Then the town celebrated: all ages, gatherings of family and friends, eating outdoors in the giant Piazza Arringo, babies in strollers, kids dashing around, shops open late (and I don't mean tourist shops). We wandered through the extensive old quarter, which is wondrously preserved, with the light-colored travertine stone that glowed at night.
The church at one end of Piazza Arringo was still open at midnight, with classical music playing within, and a sign outside advising that dogs shouldn't be brought inside: somehow I love a church that feels a need to make this statement. Families were still having a fine time eating al fresco when we called it a night and went to our room nearby. Later we heard and glimpsed fireworks (pirotecnici).
Ascoli Piceno Quintana PhotosTeresa has Ascoli Piceno Medieval Parade and Jousting Pictures, taken during the 2008 Quintana.
Visiting Ascoli Piceno:
Where to stay in Ascoli Piceno: Albergo Piceno (read reviews and book direct) was a great place to stay, one minute walk from Piazza del Popolo and from other old sections of the town; quad room available; air conditioning; and a fabulous breakfast included in the rate. Here are more guest-rated Ascoli Piceno hotels on Venere.
Things to do: Ascoli Piceno has a nice museum (free admission) with costumes used in the parade, and medieval artifacts.
Getting to Ascoli Piceno: rental car is the way to go (find and book rental cars on Auto Europe). From the A14 autostrada (east coast toll road), take the San Benedetto del Tronto exit.
Ascoli Piceno can also be reached by frequent regional trains, taking 30 to 40 minutes, from either San Benedetto del Tronto or Porto d'Ascoli, stops on the east coast rail line. The train station is just outside town.
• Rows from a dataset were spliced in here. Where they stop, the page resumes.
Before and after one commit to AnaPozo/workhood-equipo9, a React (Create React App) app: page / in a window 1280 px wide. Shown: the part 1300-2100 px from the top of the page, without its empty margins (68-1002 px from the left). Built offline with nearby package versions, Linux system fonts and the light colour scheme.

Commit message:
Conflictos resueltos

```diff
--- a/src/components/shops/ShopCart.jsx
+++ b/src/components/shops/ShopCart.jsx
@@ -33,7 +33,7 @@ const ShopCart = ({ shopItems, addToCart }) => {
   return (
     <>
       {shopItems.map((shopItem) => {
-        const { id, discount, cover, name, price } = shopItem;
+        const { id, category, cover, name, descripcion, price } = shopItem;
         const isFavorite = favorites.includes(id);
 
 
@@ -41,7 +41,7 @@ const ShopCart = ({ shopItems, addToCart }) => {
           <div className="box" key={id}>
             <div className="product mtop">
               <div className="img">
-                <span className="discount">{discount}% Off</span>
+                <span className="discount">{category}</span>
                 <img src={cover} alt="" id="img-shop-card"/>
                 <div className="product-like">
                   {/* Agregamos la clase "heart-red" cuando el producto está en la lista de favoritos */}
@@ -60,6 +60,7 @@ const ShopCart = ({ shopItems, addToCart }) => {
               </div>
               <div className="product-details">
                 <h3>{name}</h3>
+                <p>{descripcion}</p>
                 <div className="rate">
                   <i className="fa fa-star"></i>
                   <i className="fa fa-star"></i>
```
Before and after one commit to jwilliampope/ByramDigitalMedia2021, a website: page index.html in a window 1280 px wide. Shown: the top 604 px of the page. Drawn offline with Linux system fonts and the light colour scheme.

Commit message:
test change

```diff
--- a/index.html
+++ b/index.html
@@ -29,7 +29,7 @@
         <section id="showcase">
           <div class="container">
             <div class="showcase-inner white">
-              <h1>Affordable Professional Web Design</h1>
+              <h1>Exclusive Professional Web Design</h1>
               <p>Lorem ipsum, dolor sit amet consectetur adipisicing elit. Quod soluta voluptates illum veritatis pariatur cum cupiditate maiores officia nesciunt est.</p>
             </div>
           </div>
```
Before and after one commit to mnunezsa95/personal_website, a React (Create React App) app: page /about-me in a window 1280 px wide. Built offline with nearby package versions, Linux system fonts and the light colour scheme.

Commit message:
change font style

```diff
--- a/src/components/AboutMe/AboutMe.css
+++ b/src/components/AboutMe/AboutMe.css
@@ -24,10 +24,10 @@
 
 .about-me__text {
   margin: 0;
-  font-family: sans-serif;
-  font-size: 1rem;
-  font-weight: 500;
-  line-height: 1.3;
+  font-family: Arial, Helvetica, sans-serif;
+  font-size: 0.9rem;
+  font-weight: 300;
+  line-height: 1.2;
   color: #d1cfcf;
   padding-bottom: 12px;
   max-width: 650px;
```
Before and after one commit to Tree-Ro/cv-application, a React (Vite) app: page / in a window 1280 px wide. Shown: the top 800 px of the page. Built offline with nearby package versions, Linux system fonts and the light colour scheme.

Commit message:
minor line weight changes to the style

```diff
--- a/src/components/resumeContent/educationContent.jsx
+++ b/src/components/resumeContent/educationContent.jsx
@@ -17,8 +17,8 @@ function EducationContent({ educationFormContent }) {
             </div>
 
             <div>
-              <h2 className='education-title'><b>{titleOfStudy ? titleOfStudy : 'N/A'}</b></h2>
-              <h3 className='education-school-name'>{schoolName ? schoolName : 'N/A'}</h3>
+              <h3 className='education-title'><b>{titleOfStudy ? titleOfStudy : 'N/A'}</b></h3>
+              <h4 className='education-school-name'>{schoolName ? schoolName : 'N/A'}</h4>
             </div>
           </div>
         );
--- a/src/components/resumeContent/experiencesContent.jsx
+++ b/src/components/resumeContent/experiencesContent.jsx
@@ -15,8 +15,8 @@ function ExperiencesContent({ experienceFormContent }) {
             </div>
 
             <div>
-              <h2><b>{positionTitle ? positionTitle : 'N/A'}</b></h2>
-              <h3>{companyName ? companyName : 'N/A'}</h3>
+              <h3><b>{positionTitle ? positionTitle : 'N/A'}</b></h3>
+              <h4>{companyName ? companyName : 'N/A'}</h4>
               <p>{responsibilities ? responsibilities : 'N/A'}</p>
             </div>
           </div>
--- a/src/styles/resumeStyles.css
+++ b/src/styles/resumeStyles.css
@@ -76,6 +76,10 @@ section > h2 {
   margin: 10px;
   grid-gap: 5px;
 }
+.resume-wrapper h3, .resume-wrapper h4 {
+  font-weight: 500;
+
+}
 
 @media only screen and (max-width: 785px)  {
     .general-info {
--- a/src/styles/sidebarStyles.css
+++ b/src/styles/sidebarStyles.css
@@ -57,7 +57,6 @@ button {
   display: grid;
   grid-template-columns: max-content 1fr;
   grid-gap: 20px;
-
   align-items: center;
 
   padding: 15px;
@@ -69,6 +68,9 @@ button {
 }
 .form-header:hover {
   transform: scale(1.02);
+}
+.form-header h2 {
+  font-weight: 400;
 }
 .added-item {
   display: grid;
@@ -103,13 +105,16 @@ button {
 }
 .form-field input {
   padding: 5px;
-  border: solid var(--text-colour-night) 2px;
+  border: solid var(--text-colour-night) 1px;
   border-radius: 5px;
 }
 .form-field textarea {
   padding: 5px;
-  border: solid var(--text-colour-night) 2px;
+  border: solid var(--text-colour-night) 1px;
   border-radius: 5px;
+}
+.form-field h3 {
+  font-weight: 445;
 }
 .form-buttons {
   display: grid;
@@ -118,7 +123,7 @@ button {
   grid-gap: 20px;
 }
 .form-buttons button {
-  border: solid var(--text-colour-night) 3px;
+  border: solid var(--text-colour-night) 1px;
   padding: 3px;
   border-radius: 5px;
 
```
There is also a bus from San Benedetto del Tronto that leaves from the train station and arrives in the center of Ascoli Piceno.
Reasons to go to La Quintana in Ascoli Piceno:
- You don't get much more local color than this: costumed processions, medieval-style joust
- You don't get more local fun than this: a festive occasion with late-night party for all ages
- Setting is amazing: the old quarters of Ascoli Piceno are as good as many of Italy's much more touristed towns